Avantika Deepak did not receive any toys or gifts when she celebrated her 11th birthday in January. Instead, the Bandra resident asked friends and relatives to donate cash as part of an online initiative, ‘Share My Cake’, to raise money for a not-for-profit organisation that works for children’s education.mumbai Updated: Jul 30, 2012 01:07 IST
Avantika Deepak did not receive any toys or gifts when she celebrated her 11th birthday in January. Instead, the Bandra resident asked friends and relatives to donate cash as part of an online initiative, ‘Share My Cake’, to raise money for a not-for-profit organisation that works for children’s education.
You too can sign up to pledge a percentage of the cash gifts you receive towards a social cause. “There has been a paradigm shift in how individuals want to contribute to a cause,” said Anuradha Parekh, co-founder of The Better India, a website that highlights social work. “They are willing to go the extra mile by engaging in activities to raise money to get a sense of having made a difference,” she added.
“I started this system of gifting after I realised that most birthday gifts remain unused and that the money can be put to better use,” said Lakyntina Lakshmanan from Chennai. The initiative, which was started last year, has seen 130 registrations so far.
Deepak’s family is not the only one taking the path less trodden to help raise funds for not-for-profit organisations. Somasekhar Sundaresan, 39, a city-based lawyer, will scale Mount Kun, the second highest peak of the Himalayan Range, next month to raise money for Yuva, that works with the urban poor.
Sundaresan signed up with Oxfam India for the expedition and is hoping to raise more than the Rs16 lakh that he had raised from his trek to Sudarshan Parbat last year. “I am an ardent mountaineer and am happy that I can raise money from it,” said Sundaresan, who was inspired by Ian Botham, a former cricketer who raises money through similar activities.
Pervez Parakh, 71, has also merged passion with charity. The retired doctor from Worli uses his “Saigal-like” voice to charm friends, relatives and neighbours to raise money for not-for-profit organisations. “For the last few years, I have been recording popular songs and distributing the CDs to people asking them to contribute for a cause,” said Parakh.

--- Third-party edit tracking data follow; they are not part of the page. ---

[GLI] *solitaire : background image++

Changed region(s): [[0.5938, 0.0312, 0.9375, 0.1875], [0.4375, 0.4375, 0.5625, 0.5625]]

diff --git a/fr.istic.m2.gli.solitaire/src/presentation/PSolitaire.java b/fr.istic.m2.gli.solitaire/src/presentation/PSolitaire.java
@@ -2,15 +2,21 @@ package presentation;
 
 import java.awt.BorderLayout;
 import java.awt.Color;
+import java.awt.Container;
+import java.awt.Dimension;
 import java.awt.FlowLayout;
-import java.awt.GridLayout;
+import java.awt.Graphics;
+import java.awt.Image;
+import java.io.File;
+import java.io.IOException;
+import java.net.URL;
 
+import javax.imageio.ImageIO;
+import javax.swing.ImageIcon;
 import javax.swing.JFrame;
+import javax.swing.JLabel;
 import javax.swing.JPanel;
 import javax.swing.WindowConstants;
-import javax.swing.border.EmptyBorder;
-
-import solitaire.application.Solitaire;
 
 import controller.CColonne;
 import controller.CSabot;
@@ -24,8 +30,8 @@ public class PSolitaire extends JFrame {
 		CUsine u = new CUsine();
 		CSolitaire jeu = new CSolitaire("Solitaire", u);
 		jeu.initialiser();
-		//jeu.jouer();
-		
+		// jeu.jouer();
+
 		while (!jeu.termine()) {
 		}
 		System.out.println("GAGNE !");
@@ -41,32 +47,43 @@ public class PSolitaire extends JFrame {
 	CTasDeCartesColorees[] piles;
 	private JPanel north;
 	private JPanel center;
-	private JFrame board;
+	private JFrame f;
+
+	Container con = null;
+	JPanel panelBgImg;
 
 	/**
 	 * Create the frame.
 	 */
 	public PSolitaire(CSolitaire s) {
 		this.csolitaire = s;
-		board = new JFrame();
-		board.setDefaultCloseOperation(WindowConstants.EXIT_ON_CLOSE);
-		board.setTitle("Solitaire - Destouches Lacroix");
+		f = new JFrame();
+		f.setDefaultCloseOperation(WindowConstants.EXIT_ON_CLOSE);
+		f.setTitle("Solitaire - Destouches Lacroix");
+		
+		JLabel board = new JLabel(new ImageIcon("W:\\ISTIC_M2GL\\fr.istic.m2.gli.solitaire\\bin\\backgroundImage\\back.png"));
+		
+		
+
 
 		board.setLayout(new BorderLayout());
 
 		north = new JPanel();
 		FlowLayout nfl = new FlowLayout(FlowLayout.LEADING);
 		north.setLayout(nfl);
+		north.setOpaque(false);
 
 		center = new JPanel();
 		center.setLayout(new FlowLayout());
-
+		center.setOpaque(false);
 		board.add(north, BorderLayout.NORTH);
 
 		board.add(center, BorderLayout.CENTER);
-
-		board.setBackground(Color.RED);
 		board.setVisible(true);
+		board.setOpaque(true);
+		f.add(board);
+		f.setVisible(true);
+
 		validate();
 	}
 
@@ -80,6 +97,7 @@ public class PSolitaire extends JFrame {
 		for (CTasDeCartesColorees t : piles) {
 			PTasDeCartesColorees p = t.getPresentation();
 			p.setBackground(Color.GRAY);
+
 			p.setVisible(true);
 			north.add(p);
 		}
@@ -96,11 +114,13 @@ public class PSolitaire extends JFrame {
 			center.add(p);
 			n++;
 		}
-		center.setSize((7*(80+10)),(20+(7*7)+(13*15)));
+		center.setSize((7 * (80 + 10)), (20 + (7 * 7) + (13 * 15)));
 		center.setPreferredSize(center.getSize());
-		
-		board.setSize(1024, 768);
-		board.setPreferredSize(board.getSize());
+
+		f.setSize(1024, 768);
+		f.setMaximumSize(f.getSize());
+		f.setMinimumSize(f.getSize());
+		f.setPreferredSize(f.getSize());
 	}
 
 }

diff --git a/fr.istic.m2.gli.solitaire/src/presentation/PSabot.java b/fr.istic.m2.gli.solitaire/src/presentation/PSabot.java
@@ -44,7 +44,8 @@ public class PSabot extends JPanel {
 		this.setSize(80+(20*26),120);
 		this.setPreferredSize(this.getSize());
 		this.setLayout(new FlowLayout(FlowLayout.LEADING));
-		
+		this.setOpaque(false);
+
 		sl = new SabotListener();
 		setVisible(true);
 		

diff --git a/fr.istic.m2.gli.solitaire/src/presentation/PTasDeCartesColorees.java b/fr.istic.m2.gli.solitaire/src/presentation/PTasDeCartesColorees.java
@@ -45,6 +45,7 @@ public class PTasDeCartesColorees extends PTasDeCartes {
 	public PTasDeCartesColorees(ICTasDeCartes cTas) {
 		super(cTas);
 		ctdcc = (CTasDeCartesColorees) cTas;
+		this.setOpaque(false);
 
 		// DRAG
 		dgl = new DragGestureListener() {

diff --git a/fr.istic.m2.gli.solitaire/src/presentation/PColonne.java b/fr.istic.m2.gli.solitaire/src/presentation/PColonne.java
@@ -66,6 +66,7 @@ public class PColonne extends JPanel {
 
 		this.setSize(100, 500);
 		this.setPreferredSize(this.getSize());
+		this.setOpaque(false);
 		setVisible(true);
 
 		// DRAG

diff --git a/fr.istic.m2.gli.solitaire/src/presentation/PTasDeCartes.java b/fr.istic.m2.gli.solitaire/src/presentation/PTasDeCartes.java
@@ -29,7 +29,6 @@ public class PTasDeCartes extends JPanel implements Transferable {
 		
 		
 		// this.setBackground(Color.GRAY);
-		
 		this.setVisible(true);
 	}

In 2010, Parakh raised Rs 1 lakh for Child Rights and You (CRY). In February, a four-member team from the US Consulate, Mumbai, raised Rs 25 lakh at Oxfam India’s Trailwalker event by walking 100km in 31 hours. “While it was physically challenging, it was a good feeling to contribute for a cause,” said Roland Minez, vice consul, US Consulate.